Households ramp up credit card debt as spiralling inflation batters finances
Spending on credit cards spiked at the fastest rate in almost two decades in November as the cost of living crisis forced families to borrow more.
Credit card debt grew by £1.2bn in November, figures from the Bank of England show, which was the highest monthly increase since March 2004. It brings the total outstanding credit card debt in Britain to £63.6bn.
The increase came even as retail sales fell by 0.4pc in November. The sharp jump came as energy, food and housing costs all continued to climb sharply.
Ashley Webb of Capital Economics said the data was “a sign that households are feeling the pinch from the cost of living crisis and are turning to borrowing to tide them over.”
Debt charity StepChange said people asking for help were citing the cost of living crisis as the main reason for needing support.
“With financial pressures across the board creating problems for an increasing number of households, there is a real danger that people will increasingly be turning to credit to meet essential spending into the new year and beyond,” said Richard Lane of StepChange.
The surge in credit card borrowing came even before the Christmas rush in December. StepChange said one in twelve people had planned to use credit to pay for festive shopping.
Overall, consumer borrowing, which includes car finance and personal loans, hit its highest level since July. The figure rose by £1.5bn in November, more than doubling from October’s total of £700m.
Ms Webb said borrowing was likely to fall in the months ahead.
“It’s more normal for consumer credit to weaken during economic downturns,” she said. “That’s why we expect consumer credit to soften over the coming year as the recession deepens.”
Mortgage approvals - an indicator of future borrowing - continued to plummet.

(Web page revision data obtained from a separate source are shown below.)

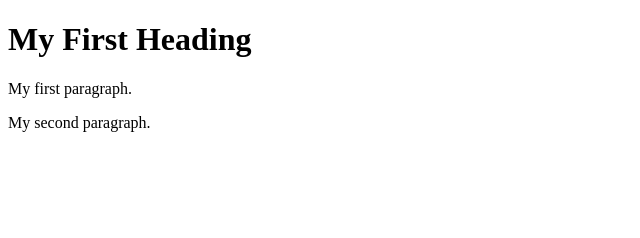
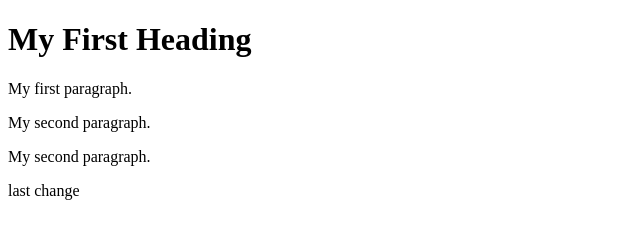
Before and after one commit to georgerv85/my-tests, a plain HTML site: page index.htm in a window 1280 px wide. Shown: the whole page, without its empty margins (0-640 px from the left). Drawn offline with Linux system fonts and the light colour scheme.

Commit message:
new added message

```diff
--- a/index.htm
+++ b/index.htm
@@ -9,7 +9,7 @@
 <p>My first paragraph.</p>
 
  <p>My second paragraph.</p>
-
-
+ <p>My second paragraph.</p>
+last change
 </body>
 </html>
```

They fell to 46,100 in November, down from 57,900 in October.
This is the lowest level since June 2020 when in-person house viewings were banned because of the pandemic.